THE PROBLEM
Below are records; count the lines that hold the string "button" and give only the count.

DATA FOR THIS EXERCISE
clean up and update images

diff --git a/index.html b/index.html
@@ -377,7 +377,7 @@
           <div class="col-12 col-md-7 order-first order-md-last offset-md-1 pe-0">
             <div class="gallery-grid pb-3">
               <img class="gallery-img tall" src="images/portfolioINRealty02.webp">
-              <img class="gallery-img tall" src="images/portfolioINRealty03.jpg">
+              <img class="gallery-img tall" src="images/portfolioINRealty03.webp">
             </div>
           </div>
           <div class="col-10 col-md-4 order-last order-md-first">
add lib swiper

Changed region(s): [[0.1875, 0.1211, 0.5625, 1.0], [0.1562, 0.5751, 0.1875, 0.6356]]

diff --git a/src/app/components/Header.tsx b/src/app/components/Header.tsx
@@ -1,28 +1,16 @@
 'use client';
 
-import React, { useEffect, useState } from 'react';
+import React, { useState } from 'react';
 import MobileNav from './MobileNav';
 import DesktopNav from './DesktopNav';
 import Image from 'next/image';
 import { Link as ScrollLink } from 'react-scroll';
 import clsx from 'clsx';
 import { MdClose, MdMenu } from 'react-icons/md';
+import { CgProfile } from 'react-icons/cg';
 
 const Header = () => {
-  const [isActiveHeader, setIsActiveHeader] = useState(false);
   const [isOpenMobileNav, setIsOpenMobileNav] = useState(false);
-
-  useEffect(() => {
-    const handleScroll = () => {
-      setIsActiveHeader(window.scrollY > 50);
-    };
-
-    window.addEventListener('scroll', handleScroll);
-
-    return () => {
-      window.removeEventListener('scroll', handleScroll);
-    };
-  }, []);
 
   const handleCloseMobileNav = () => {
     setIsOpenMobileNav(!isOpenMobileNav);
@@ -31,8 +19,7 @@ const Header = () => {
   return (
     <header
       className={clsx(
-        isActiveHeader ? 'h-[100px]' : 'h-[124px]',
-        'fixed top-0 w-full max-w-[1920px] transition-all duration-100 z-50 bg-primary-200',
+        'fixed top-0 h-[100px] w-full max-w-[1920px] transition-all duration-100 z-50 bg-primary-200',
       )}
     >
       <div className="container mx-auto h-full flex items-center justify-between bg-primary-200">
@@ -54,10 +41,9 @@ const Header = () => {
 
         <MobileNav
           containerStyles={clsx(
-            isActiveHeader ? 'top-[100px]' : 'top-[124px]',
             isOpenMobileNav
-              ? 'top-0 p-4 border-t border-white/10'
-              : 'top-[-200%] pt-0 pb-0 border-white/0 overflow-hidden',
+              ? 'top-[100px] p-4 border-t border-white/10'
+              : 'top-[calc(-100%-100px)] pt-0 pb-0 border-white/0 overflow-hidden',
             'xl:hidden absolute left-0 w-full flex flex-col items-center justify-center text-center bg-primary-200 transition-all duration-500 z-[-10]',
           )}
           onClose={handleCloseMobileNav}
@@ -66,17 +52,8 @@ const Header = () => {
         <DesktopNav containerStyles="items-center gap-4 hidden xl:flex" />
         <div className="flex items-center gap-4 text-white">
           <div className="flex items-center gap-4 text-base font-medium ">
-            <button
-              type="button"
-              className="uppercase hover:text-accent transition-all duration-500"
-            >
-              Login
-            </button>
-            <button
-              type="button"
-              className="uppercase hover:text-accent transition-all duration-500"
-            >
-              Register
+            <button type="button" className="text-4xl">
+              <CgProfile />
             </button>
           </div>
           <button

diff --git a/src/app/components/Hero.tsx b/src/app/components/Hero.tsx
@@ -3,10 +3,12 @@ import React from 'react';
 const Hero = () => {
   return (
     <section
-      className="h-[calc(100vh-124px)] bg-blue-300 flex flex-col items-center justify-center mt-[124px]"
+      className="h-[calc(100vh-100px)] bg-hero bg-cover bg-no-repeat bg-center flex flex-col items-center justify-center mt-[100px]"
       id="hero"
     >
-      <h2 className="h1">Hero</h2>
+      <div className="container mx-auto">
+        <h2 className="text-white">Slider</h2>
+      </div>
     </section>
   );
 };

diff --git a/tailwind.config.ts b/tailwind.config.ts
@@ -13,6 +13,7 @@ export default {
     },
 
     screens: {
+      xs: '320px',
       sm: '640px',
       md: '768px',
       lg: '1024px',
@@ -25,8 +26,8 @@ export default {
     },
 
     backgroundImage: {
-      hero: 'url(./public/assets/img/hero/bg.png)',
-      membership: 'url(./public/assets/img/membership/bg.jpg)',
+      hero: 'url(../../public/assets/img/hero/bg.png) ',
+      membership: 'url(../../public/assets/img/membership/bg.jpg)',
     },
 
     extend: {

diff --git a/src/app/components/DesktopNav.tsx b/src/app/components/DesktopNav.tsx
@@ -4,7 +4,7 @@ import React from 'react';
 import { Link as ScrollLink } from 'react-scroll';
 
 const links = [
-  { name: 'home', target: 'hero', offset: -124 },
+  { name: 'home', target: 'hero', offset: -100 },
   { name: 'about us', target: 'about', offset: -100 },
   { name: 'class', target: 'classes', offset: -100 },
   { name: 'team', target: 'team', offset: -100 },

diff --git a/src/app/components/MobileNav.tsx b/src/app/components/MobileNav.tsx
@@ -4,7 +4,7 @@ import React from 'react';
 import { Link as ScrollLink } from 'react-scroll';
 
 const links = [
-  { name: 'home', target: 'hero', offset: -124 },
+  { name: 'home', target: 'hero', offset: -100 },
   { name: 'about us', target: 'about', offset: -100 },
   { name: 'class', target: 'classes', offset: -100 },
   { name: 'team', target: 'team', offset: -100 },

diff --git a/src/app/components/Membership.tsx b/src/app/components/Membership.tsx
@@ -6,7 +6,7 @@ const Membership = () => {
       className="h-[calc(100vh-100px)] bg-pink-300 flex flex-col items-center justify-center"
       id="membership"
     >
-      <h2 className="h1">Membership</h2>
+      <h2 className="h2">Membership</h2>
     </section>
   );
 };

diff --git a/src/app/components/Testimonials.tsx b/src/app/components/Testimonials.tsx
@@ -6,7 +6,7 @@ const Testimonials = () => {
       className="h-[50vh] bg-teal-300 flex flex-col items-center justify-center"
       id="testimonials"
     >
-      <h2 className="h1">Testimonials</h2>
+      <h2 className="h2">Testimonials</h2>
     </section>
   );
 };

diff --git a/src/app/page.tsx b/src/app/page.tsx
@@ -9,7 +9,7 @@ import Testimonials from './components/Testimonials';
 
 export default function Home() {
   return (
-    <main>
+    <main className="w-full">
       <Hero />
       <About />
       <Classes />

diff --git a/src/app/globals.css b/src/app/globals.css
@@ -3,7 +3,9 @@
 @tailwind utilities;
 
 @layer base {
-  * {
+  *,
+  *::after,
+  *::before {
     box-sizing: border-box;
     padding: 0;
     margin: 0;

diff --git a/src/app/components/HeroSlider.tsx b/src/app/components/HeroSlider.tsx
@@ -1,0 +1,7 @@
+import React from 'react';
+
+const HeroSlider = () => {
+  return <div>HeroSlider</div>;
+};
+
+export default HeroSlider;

YOUR SOLUTION
8